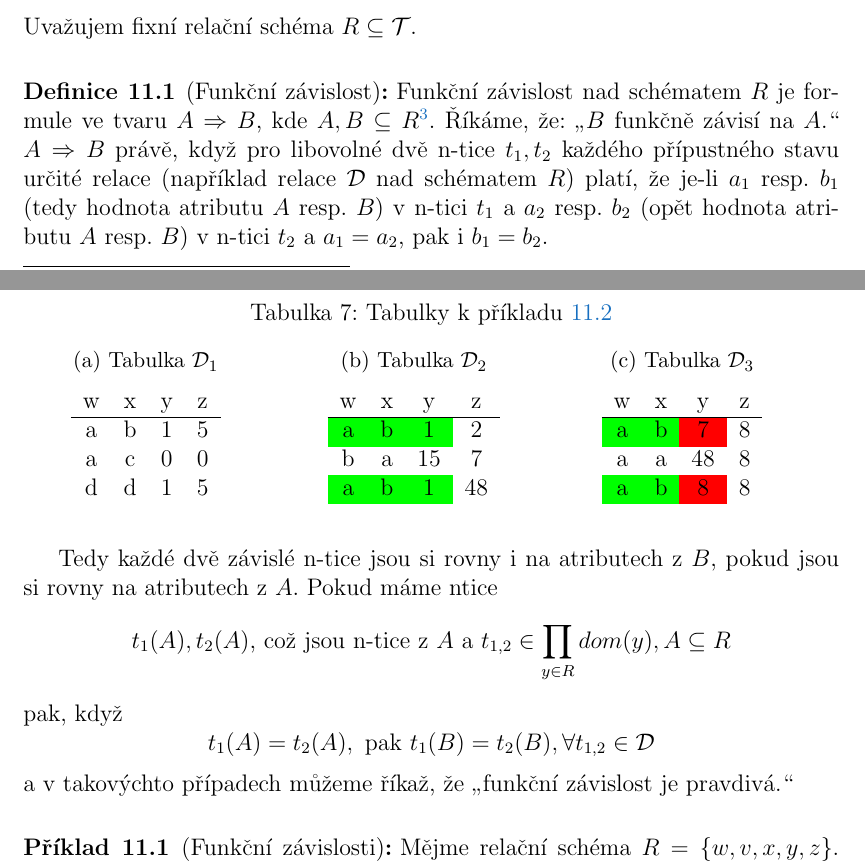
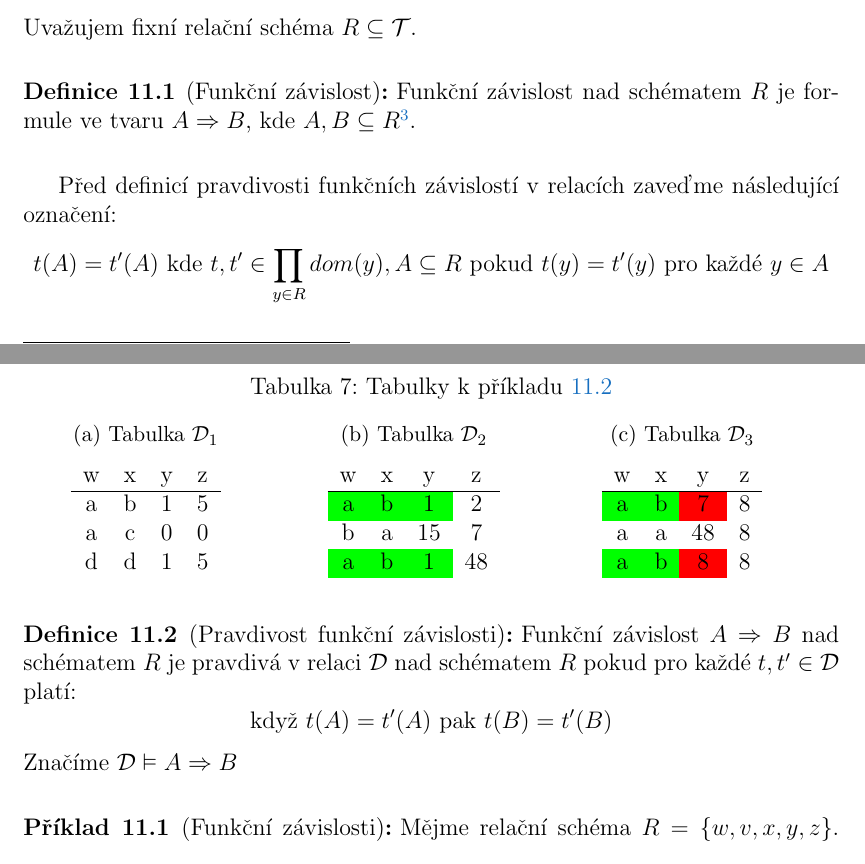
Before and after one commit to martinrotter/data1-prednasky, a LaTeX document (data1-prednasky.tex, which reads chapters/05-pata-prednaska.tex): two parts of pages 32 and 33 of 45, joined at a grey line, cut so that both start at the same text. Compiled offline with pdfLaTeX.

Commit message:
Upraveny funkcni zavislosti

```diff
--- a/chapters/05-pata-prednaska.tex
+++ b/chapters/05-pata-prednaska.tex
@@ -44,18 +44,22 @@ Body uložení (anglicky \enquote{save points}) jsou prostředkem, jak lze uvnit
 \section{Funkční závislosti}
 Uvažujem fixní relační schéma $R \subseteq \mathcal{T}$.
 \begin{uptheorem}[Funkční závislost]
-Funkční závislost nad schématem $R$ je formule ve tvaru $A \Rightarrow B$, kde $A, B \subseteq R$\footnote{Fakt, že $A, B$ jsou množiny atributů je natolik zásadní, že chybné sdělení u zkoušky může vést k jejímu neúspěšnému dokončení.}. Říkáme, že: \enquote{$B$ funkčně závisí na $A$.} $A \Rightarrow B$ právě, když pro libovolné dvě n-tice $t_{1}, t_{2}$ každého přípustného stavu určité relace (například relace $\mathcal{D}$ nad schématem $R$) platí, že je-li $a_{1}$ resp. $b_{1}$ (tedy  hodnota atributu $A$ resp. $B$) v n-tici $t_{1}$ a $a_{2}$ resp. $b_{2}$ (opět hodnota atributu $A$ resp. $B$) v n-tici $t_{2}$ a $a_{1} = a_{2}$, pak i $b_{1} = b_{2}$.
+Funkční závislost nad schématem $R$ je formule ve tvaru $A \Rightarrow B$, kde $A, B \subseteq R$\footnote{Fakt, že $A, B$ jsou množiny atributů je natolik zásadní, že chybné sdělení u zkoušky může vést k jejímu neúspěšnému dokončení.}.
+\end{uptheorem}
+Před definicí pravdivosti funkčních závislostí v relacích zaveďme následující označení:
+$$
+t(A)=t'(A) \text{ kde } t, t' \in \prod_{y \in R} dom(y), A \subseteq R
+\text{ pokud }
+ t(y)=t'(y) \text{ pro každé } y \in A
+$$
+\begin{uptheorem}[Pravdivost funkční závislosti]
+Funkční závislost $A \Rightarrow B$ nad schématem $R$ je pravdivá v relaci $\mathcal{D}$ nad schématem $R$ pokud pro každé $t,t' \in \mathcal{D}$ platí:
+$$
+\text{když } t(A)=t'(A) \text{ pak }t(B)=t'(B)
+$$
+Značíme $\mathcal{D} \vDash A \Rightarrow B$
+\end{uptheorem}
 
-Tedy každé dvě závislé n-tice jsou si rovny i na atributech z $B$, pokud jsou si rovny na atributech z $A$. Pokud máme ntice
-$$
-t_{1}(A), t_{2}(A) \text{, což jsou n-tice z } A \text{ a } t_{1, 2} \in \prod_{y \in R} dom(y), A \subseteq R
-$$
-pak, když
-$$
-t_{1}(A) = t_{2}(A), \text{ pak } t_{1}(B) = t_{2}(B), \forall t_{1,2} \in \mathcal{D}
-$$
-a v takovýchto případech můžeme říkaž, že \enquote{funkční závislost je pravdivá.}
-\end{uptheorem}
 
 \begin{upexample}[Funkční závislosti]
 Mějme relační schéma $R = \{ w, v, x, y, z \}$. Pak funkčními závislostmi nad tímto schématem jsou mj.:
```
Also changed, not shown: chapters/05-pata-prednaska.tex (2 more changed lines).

● ● ● ● ●

→ WHAT THE EXERCISE ASKS: I'd like the material duplicated exactly, without its pictures.

→ ANSWER BELOW:
Before and after one commit to martinrotter/data1-prednasky, a LaTeX document (data1-prednasky.tex, which reads chapters/05-pata-prednaska.tex): two parts of pages 32 and 33 of 45, joined at a grey line, cut so that both start at the same text. Compiled offline with pdfLaTeX.

Commit message:
Upraveny funkcni zavislosti

```diff
--- a/chapters/05-pata-prednaska.tex
+++ b/chapters/05-pata-prednaska.tex
@@ -44,18 +44,22 @@ Body uložení (anglicky \enquote{save points}) jsou prostředkem, jak lze uvnit
 \section{Funkční závislosti}
 Uvažujem fixní relační schéma $R \subseteq \mathcal{T}$.
 \begin{uptheorem}[Funkční závislost]
-Funkční závislost nad schématem $R$ je formule ve tvaru $A \Rightarrow B$, kde $A, B \subseteq R$\footnote{Fakt, že $A, B$ jsou množiny atributů je natolik zásadní, že chybné sdělení u zkoušky může vést k jejímu neúspěšnému dokončení.}. Říkáme, že: \enquote{$B$ funkčně závisí na $A$.} $A \Rightarrow B$ právě, když pro libovolné dvě n-tice $t_{1}, t_{2}$ každého přípustného stavu určité relace (například relace $\mathcal{D}$ nad schématem $R$) platí, že je-li $a_{1}$ resp. $b_{1}$ (tedy  hodnota atributu $A$ resp. $B$) v n-tici $t_{1}$ a $a_{2}$ resp. $b_{2}$ (opět hodnota atributu $A$ resp. $B$) v n-tici $t_{2}$ a $a_{1} = a_{2}$, pak i $b_{1} = b_{2}$.
+Funkční závislost nad schématem $R$ je formule ve tvaru $A \Rightarrow B$, kde $A, B \subseteq R$\footnote{Fakt, že $A, B$ jsou množiny atributů je natolik zásadní, že chybné sdělení u zkoušky může vést k jejímu neúspěšnému dokončení.}.
+\end{uptheorem}
+Před definicí pravdivosti funkčních závislostí v relacích zaveďme následující označení:
+$$
+t(A)=t'(A) \text{ kde } t, t' \in \prod_{y \in R} dom(y), A \subseteq R
+\text{ pokud }
+ t(y)=t'(y) \text{ pro každé } y \in A
+$$
+\begin{uptheorem}[Pravdivost funkční závislosti]
+Funkční závislost $A \Rightarrow B$ nad schématem $R$ je pravdivá v relaci $\mathcal{D}$ nad schématem $R$ pokud pro každé $t,t' \in \mathcal{D}$ platí:
+$$
+\text{když } t(A)=t'(A) \text{ pak }t(B)=t'(B)
+$$
+Značíme $\mathcal{D} \vDash A \Rightarrow B$
+\end{uptheorem}
 
-Tedy každé dvě závislé n-tice jsou si rovny i na atributech z $B$, pokud jsou si rovny na atributech z $A$. Pokud máme ntice
-$$
-t_{1}(A), t_{2}(A) \text{, což jsou n-tice z } A \text{ a } t_{1, 2} \in \prod_{y \in R} dom(y), A \subseteq R
-$$
-pak, když
-$$
-t_{1}(A) = t_{2}(A), \text{ pak } t_{1}(B) = t_{2}(B), \forall t_{1,2} \in \mathcal{D}
-$$
-a v takovýchto případech můžeme říkaž, že \enquote{funkční závislost je pravdivá.}
-\end{uptheorem}
 
 \begin{upexample}[Funkční závislosti]
 Mějme relační schéma $R = \{ w, v, x, y, z \}$. Pak funkčními závislostmi nad tímto schématem jsou mj.:
```
Also changed, not shown: chapters/05-pata-prednaska.tex (2 more changed lines).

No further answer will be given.